Canadian Forest Service Publications
Above-ground biomass predicts growth limitation in amabilis fir and western hemlock seedlings. 2003. Mitchell, A.K.; Dunsworth, B.G.; Bown, T.A.; Moran, J.A. The Forestry Chronicle 79(2): 285-290.
Available from: Pacific Forestry Centre
Catalog ID: 33438

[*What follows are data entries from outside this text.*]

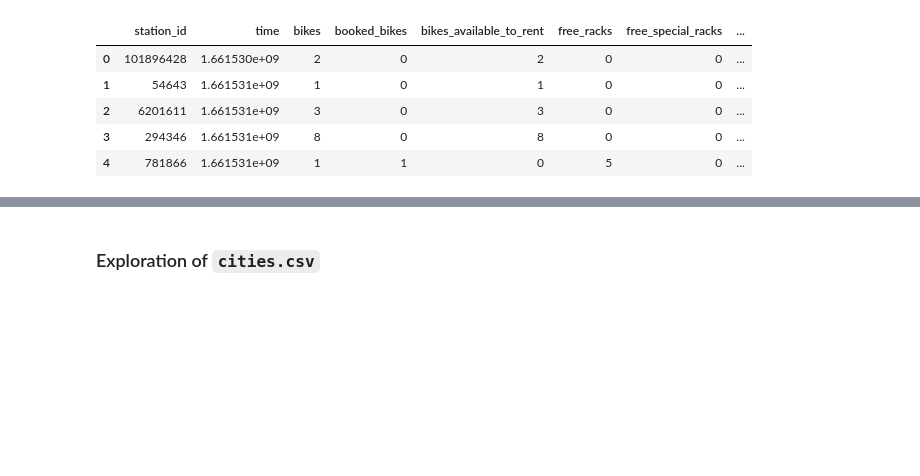
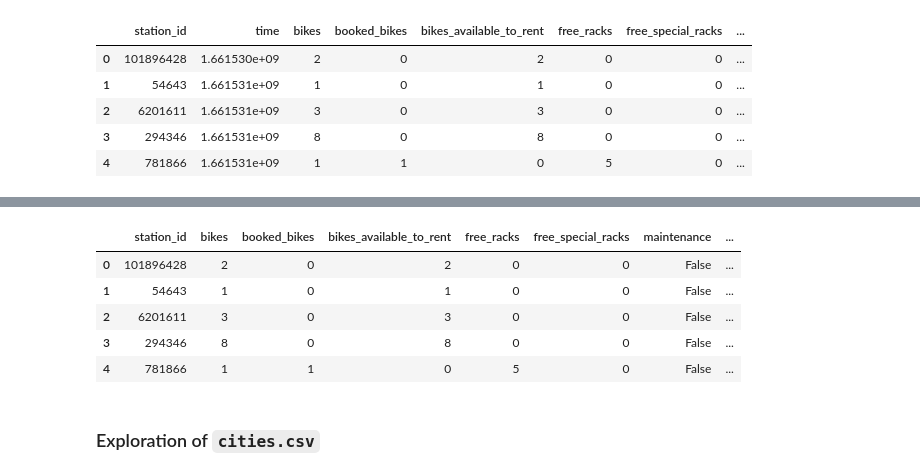
Before and after one commit to Memeel/ML_Challenge, a Jupyter notebook: notebook/challenge.ipynb, the cells around one changed output, grey strips where cells are left out. Saved outputs shown, nothing was run; the diff lists cells and outputs as text; code cells hidden in the pictures; blank space fills up the shorter version.

```diff
--- a/notebook/challenge.ipynb
+++ b/notebook/challenge.ipynb
@@ -522,3 +559,21 @@ df_stations_status.head()
+# %%
+# Convert UTC datetime to local timezone datetime
+stations["local_time"] = stations.apply(
+    lambda row: row["datetime"].tz_convert(row["timezone"]),
+    axis=1
+)
+
+stations["hour"] = stations["local_time"].map(lambda x: x.hour)
+stations["day_of_week"] = stations["local_time"].map(lambda x: x.dayofweek)
+stations["is_weekend"] = stations["day_of_week"] >= 5
+stations.head()
+# %% [output]
+|  | station_id | bikes | booked_bikes | bikes_available_to_rent | free_racks | free_special_racks | maintenance | ... |
+| 0 | 101896428 | 2 | 0 | 2 | 0 | 0 | False | ... |
+| 1 | 54643 | 1 | 0 | 1 | 0 | 0 | False | ... |
+| 2 | 6201611 | 3 | 0 | 3 | 0 | 0 | False | ... |
+| 3 | 294346 | 8 | 0 | 8 | 0 | 0 | False | ... |
+| 4 | 781866 | 1 | 1 | 0 | 5 | 0 | False | ... |
 # %% [markdown]
 ### Exploration of `cities.csv`
 # %%
```
Also changed, not shown: parts of 11 cells of this notebook.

Conifer regeneration on clearcut montane sites is frequently affected by post-planting growth stagnation. The ability to predict such stagnation would be a valuable asset to forest managers. In this study, we tested the usefulness of above-ground biomass and photosynthetic efficiency (as estimated by foliar nitrogen concentration) in diagnosing growth limitations in western hemlock (Tsuga heterophylla) and amabilis fir (Abies amabilis). Seedlings were grown under different silvicultural systems (clearcut, patch cut, green tree retention and shelterwood) and post-planting treatments (fertilization, vegetation removal) at the Montane Alternative Silvicultural Systems (MASS) site on Vancouver Island, BC. Foliar nitrogen was found to be a poor predictor of height and stem volume growth. However, above-ground biomass predicted current height and stem volume (year 3 after planting), as well as future stem volume (year 7 after planting), in both species. Above-ground biomass therefore represents a useful measure of likely future growth performance, and may provide early warning of incipient growth stagnation in these species.